The intention of creating kitchen zones is to clearly divide up different spaces of your kitchen with the purpose for which they are intended in mind. In the 21st century, this concept is often seen as more practical, as modern day kitchens tend to exhibit a greater variety of sizes and arrangements. Furthermore, unlike the kitchen work triangle, the design concept is also relevant and useful for those with an existing kitchen who do not wish to relocate their refrigerator, sink or oven.
Kitchen zoning can be applied to any kitchen, whatever its size or shape:
Step 1: Divide your kitchen into five zones
Cooking zone – the area where your oven, range or stove is located, alongside a microwave (if you have one)
Food preparation zone – the area where your cut, chop and prepare fresh produce, be it a portion of worktop, a kitchen island, or a butchers block trolley.
Cleaning zone – the area that contains the sink and dishwasher (if you have one)
Consumables zone – the area where most food is stored, which may be divided between kitchen cabinets, for dry goods, and the refrigerator, for fresh food.
Non-consumables zone – the area used to store kitchenware such as crockery, dishes, cutlery, glasses and mugs.
Step 2: Store items within their relevant zones
To improve your kitchen’s functionality, items should be kept within their respective zones. This makes them easy to find, making the cooking process much more efficient.
Keep cooking tools close to the area they best relate to. For example, knives, chopping boards and utensils should be located near to the food preparation zone, where they are most likely to be needed. Similarly, baking trays and cooking utensils should be situated within reach of the cooking zone.
Step 3: Store dishes used on a daily basis in a cabinet close to the sink or dishwasher
The next step saves time and effort when stashing away items that have recently been washed up. Shortening the distance between the draining board and the cupboard designated for plates and bowls eliminates too much walking back and forth.
Step 4: Locate your food preparation zone adjacent to your cooking zone
As in step 3, this strategic placement of your kitchen zones is a logical move, and makes transferring food from chopping board to pot as easy as possible. In a perfect world, the preparation zone and your cooker should not be more than a few paces apart, saving time and reducing the risks of dropped food. It is best to keep the preparation space clear of any unnecessary countertop items that could be located elsewhere.

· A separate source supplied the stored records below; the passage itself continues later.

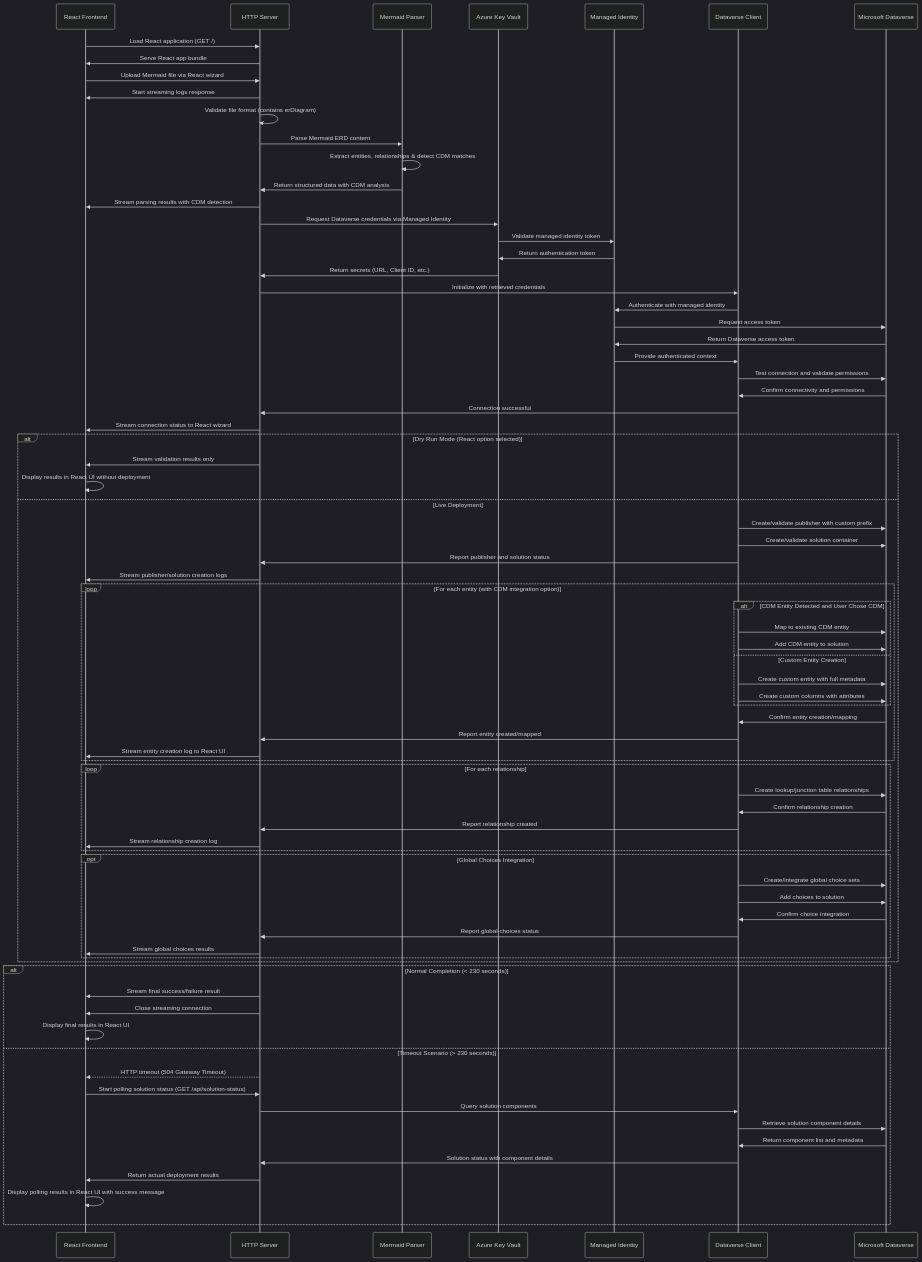
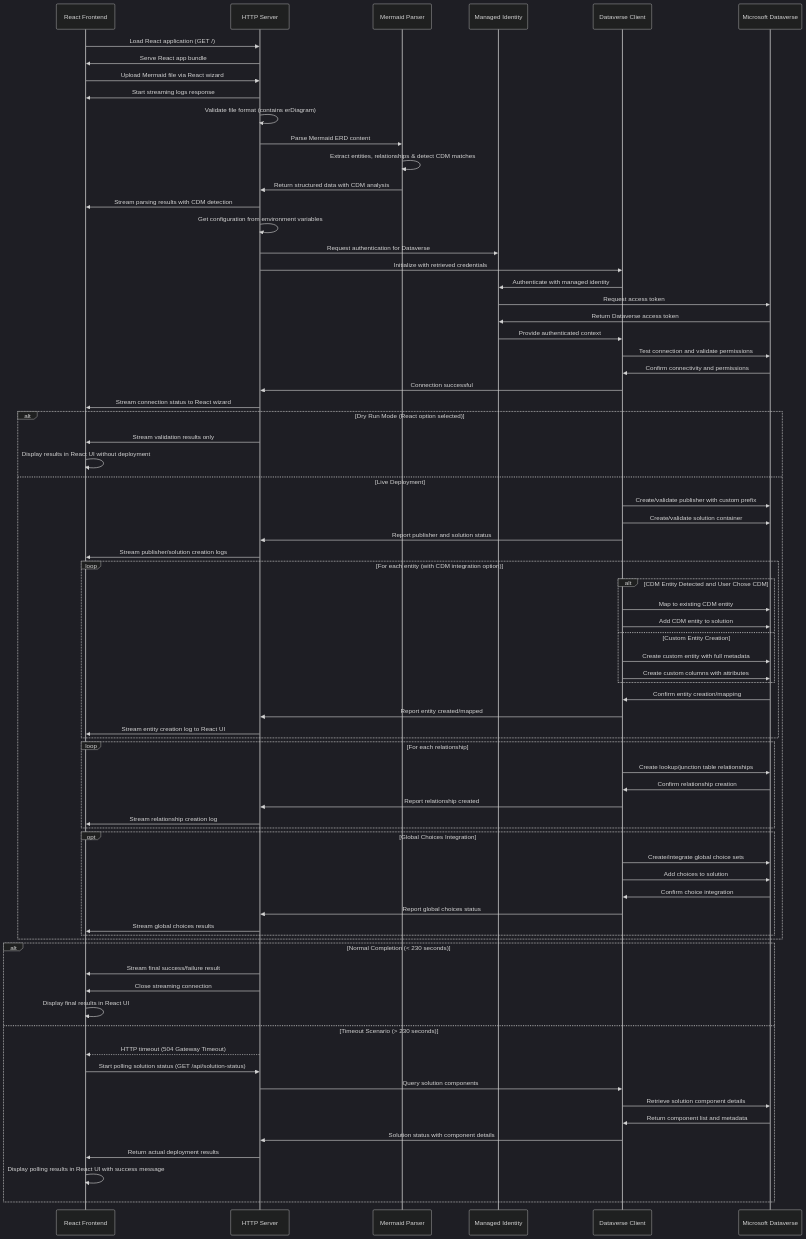
One commit to LuiseFreese/mermaid changed the third of 3 diagrams in docs/DEVELOPER_ARCHITECTURE.md. Above: the diagram before and after it, drawn with Mermaid (dark theme). The commit also changed other lines of this file and 46 other files, not shown here.

```diff
--- a/docs/DEVELOPER_ARCHITECTURE.md
+++ b/docs/DEVELOPER_ARCHITECTURE.md
@@ -1540,7 +1527,6 @@
     participant User as React Frontend
     participant Server as HTTP Server
     participant Parser as Mermaid Parser
-    participant KeyVault as Azure Key Vault
     participant MI as Managed Identity
     participant Client as Dataverse Client
     participant Dataverse as Microsoft Dataverse
@@ -1555,10 +1541,8 @@
     Parser->>Server: Return structured data with CDM analysis
     Server->>User: Stream parsing results with CDM detection
     
-    Server->>KeyVault: Request Dataverse credentials via Managed Identity
-    KeyVault->>MI: Validate managed identity token
-    MI->>KeyVault: Return authentication token
-    KeyVault->>Server: Return secrets (URL, Client ID, etc.)
+    Server->>Server: Get configuration from environment variables
+    Server->>MI: Request authentication for Dataverse
     
     Server->>Client: Initialize with retrieved credentials
     Client->>MI: Authenticate with managed identity
```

For those with kitchen islands, you may wish to capitalise on this space as a larger food preparation area. In this case, we advise locating these two zones directly opposite from one another, so you simply need to turn to move your freshly prepared produce from the chopping board to the stove.
Step 5: Get creative with storage solutions
Efficient kitchen zoning can be very rewarding, and has a significant impact on many of your daily activities. If yours is a kitchen of modest proportions, you may benefit from integrating such handy storage solutions as space-saving wirework or accessible wicker baskets.
Other solutions for maximising your cabinet space include stackable shelves, hanging baskets on an under-cupboard pot rail, helping you ensure all your kitchen items remain within their designated zones.
Whether you are planning a new kitchen or simply perfecting your existing one, zoning is a practical way to ensure your culinary experience is as easy and efficient as possible. If you would like to get in touch to discuss your new oak kitchen, please don’t hesitate to contact us on 0345 22 22 990, or email .